The “de­ci­sion to tran­si­tion com­mer­cial­iza­tion re­spon­si­bil­i­ties for re­SET and re­SET-O is part of San­doz trans­for­ma­tion and sub­se­quent lead­er­ship change, which has re­sult­ed in a re­in­forced fo­cus on and cap­i­tal al­lo­ca­tion for San­doz core busi­ness,” the com­pa­ny said in a state­ment on Tues­day.

Pre­scrip­tion dig­i­tal ther­a­peu­tics — such as re­SET and Abil­i­fy Mycite, the first dig­i­tal pill that car­ries an em­bed­ded sen­sor to track if pa­tients are tak­ing their med­ica­tion prop­er­ly — are val­i­dat­ed in ran­dom­ized clin­i­cal tri­als to demon­strate safe­ty and ef­fi­ca­cy.

The FDA ap­proved re­SET in 2017, on the ba­sis of a NI­DA-spon­sored tri­al in­volv­ing 399 pa­tients with SUD. Pa­tients were ran­dom­ized to re­ceive stan­dard treat­ment — com­pris­ing in­ten­sive face-to-face coun­sel­ing — or re­duced amount of face-to-face coun­sel­ing plus the dig­i­tal ther­a­peu­tic. Pa­tients on the dig­i­tal ther­a­peu­tic more than dou­bled the rate of ab­sti­nence com­pared to stan­dard face-to-face coun­sel­ing. Pear Ther­a­peu­tics is al­so de­vel­op­ing dig­i­tal ther­a­peu­tics for a host of oth­er dis­or­ders in­clud­ing schiz­o­phre­nia, PTSD and gen­er­al anx­i­ety dis­or­der.
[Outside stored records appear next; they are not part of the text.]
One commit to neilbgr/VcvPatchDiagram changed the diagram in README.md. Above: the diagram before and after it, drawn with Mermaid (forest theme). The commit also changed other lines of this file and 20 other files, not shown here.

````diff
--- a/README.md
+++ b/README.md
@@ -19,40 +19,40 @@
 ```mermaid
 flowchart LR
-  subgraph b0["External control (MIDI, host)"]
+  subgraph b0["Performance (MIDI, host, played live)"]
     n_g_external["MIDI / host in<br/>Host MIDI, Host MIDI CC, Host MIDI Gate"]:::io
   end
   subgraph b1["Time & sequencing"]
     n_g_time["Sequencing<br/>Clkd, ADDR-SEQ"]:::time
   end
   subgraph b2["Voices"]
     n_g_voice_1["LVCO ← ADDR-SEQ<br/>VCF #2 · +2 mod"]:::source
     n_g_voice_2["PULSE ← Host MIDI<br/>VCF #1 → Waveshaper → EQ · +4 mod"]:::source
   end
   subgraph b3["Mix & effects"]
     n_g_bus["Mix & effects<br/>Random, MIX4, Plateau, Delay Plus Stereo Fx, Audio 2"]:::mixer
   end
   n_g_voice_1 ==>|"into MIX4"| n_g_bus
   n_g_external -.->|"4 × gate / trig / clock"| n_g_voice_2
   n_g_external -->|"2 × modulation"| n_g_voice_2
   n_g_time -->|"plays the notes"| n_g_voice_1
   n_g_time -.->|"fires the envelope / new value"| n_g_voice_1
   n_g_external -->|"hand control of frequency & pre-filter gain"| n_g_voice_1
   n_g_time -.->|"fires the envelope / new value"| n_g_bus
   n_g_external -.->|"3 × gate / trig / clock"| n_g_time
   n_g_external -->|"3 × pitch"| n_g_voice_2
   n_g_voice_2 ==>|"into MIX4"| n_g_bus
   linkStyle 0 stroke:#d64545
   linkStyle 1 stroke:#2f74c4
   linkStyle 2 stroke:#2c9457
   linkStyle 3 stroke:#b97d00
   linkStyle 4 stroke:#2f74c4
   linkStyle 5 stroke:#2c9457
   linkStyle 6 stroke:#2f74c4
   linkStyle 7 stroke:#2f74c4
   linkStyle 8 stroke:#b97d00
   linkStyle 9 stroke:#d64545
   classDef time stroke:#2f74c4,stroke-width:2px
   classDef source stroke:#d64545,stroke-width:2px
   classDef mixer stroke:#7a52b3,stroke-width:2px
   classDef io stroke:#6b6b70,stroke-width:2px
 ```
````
In De­cem­ber 2018, the FDA ap­proved re­SET-O, for the opi­oid use dis­or­der.

Dig­i­tal ther­a­peu­tics is an um­brel­la term that in­cludes tech­nol­o­gy such as wear­able de­vices, mo­bile apps and telemed­i­cine plat­forms — which is typ­i­cal­ly dri­ven by soft­ware to pre­vent, man­age, or treat dis­or­ders, in­de­pen­dent­ly or in con­cert with med­ica­tion and/or med­ical de­vices. These tools are large­ly de­signed to ad­dress chron­ic dis­eases such as di­a­betes, heart or res­pi­ra­to­ry dis­or­ders, by tar­get­ing be­hav­iors such as di­et, ex­er­cise, and lifestyle that have a sig­nif­i­cant im­pact on the in­ci­dence and man­age­ment of dis­ease.

Al­though the rapid pen­e­tra­tion of smart­phones and tablets and low­er health­care costs have dri­ven the growth of the glob­al dig­i­tal ther­a­peu­tics mar­ket, pri­va­cy con­cerns could tem­per the pace of adop­tion. Still, the size of the glob­al dig­i­tal ther­a­peu­tics mar­ket is ex­pect­ed to hit about $7.83 bil­lion by 2025, from $1.75 bil­lion in 2017 — ac­cord­ing to Al­lied Mar­ket Re­search es­ti­mates.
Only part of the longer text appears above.